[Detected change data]
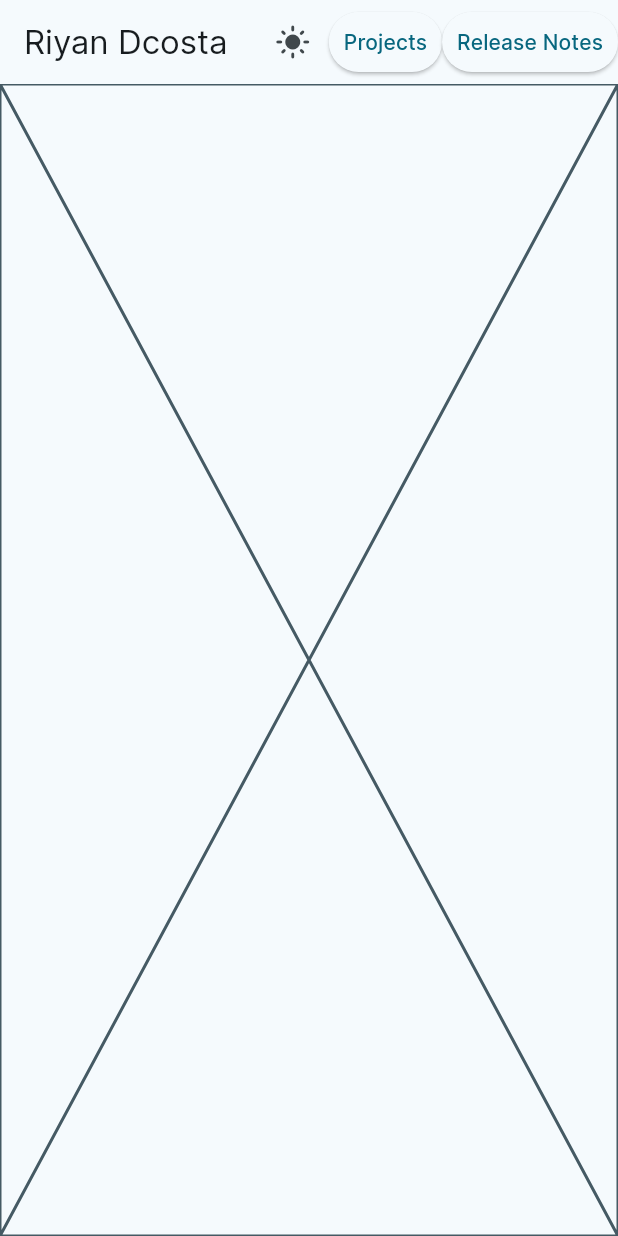
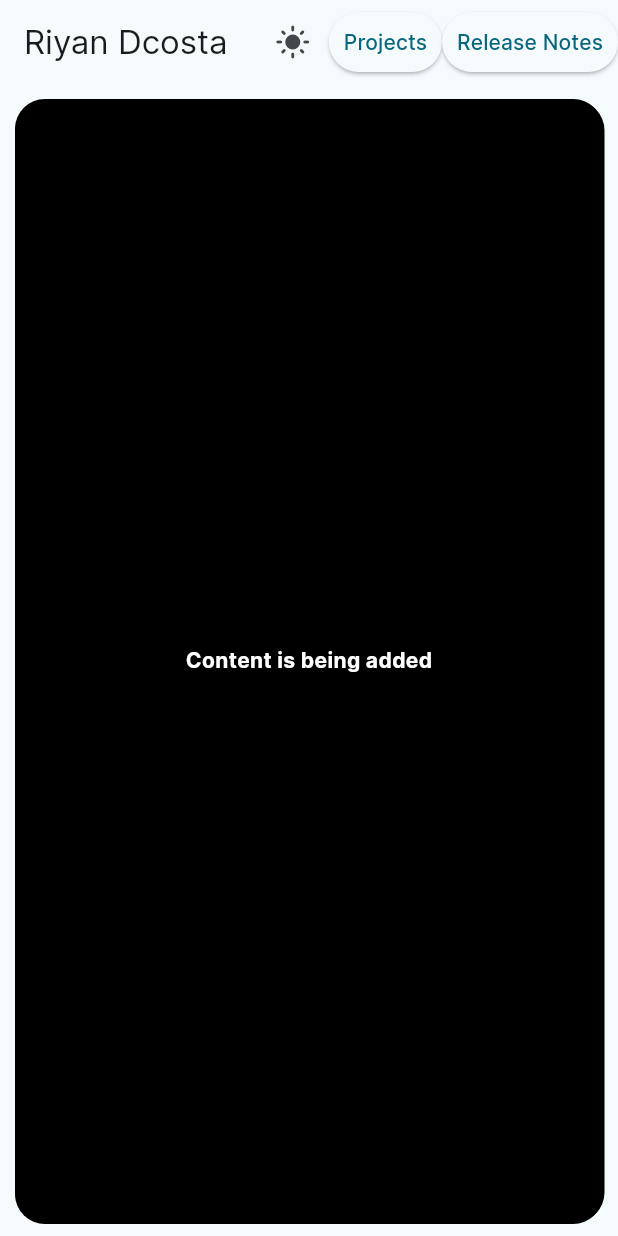
Before and after one commit to riyan-dcosta/riyan_portfolio, a Flutter app: the screen it shows after launch, on a phone screen of 412 x 824 dp. Run offline on Flutter 3.47's test engine with Material 3 defaults, Android fonts, the phone set to English and light mode, and no system bars; our stand-ins replace cloud_firestore, firebase_core; accounts and stored records are empty; statements that could not run were skipped.

Commit message:
dashboard page Loading component added

```diff
--- /dev/null
+++ b/lib/features/dashboard/presentation/view/dashboard_page.dart
@@ -0,0 +1,67 @@
+import 'package:flutter/material.dart';
+
+class DashboardPage extends StatefulWidget {
+  const DashboardPage({super.key});
+
+  @override
+  State<DashboardPage> createState() => _DashboardPageState();
+}
+
+class _DashboardPageState extends State<DashboardPage>
+    with TickerProviderStateMixin {
+  late AnimationController weightAnimationController;
+  late Animation<int> weightAnimation;
+
+  @override
+  void initState() {
+    super.initState();
+    weightAnimationController =
+        AnimationController(duration: Duration(seconds: 2), vsync: this);
+    weightAnimation =
+        IntTween(begin: 0, end: 8).animate(weightAnimationController);
+    weightAnimationController.repeat();
+    weightAnimation.addListener(() {
+      print("weight  : ${weightAnimation.value}");
+      setState(() {});
+    });
+  }
+
+  @override
+  void dispose() {
+    weightAnimationController.dispose();
+    super.dispose();
+  }
+
+  @override
+  Widget build(BuildContext context) {
+    return Container(
+      decoration: BoxDecoration(
+          border: Border.all(width: 2),
+          borderRadius: BorderRadius.circular(20),
+          boxShadow: const [
+            BoxShadow(offset: Offset(1, 1)),
+            BoxShadow(offset: Offset(0, 2), spreadRadius: 0.0),
+          ]),
+      padding: const EdgeInsets.all(10),
+      margin: const EdgeInsets.all(10),
+      child: Center(
+          child: Text(
+        "Content is being added",
+        style: TextStyle(
+          color: Colors.white,
+          fontWeight: FontWeight.values[weightAnimation.value],
+          fontVariations: [
+            // 1-1000, fav: 100 - 1000
+            // FontVariation("wght", weightAnimation.value),
+            // >(-90), <90. fav: -5 <-> +5
+            FontVariation("slnt", -5),
+            // regular: 100, fav: 100 - 120
+            FontVariation("wdth", 100),
+            // 10-16
+            FontVariation("opsz", 100),
+          ],
+        ),
+      )),
+    );
+  }
+}
--- a/lib/features/home/presentation/home_page.dart
+++ b/lib/features/home/presentation/home_page.dart
@@ -1,4 +1,5 @@
 import 'package:flutter/material.dart';
+import 'package:riyan_portfolio/features/dashboard/presentation/view/dashboard_page.dart';
 import 'package:riyan_portfolio/features/home/presentation/controller/home_tab_controller.dart';
 import 'package:riyan_portfolio/features/todo/presentation/todo_page.dart';
 
@@ -72,7 +73,7 @@ class _HomePageState extends State<HomePage>
             ),
             SliverFillRemaining(
               child: TabBarView(controller: tabController, children: [
-                Placeholder(),
+                DashboardPage(),
                 TodoPage(),
               ]),
             ),
```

### YOUR TASK
Considering the records line by line, how many lines hold the string "const"? Say only the number.

### REPLY
4